The Affordable Care Act, Breastfeeding, and Breast Pump Health Insurance Coverage

Published in: JAMA Pediatrics, Volume 172, No. 11, pages 997–1108 (November 2018). doi: 10.1001/jamapediatrics.2018.2003

by Kandice A. Kapinos, Lindsey Bullinger, Tami Gurley-Calvez

Read More

Access further information on this document at JAMA Pediatrics

This article was published outside of RAND. The full text of the article can be found at the link above.

The Patient Protection and Affordable Care Act (ACA) required private health insurers to cover breast pumps for new mothers without cost sharing through the preventive service mandate (§2713) starting in late 2012. With 49% of all births in the United States covered by private health insurance, this mandate has the potential to affect approximately 1.9 million women and their infants each year.

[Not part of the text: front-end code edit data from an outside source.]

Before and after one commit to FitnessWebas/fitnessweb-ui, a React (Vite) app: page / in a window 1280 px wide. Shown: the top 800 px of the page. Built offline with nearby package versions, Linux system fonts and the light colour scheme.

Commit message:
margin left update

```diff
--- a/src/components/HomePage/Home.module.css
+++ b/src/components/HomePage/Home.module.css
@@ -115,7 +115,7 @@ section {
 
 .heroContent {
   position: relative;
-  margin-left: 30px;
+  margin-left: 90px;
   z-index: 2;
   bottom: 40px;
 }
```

Evidence suggests that this policy change resulted in more mothers attempting breastfeeding, as well as breastfeeding for a longer period.

This report is part of the RAND Corporation External publication series. Many RAND studies are published in peer-reviewed scholarly journals, as chapters in commercial books, or as documents published by other organizations.

Our mission to help improve policy and decisionmaking through research and analysis is enabled through our core values of quality and objectivity and our unwavering commitment to the highest level of integrity and ethical behavior. To help ensure our research and analysis are rigorous, objective, and nonpartisan, we subject our research publications to a robust and exacting quality-assurance process; avoid both the appearance and reality of financial and other conflicts of interest through staff training, project screening, and a policy of mandatory disclosure; and pursue transparency in our research engagements through our commitment to the open publication of our research findings and recommendations, disclosure of the source of funding of published research, and policies to ensure intellectual independence. For more information, visit

The RAND Corporation is a nonprofit institution that helps improve policy and decisionmaking through research and analysis. RAND's publications do not necessarily reflect the opinions of its research clients and sponsors.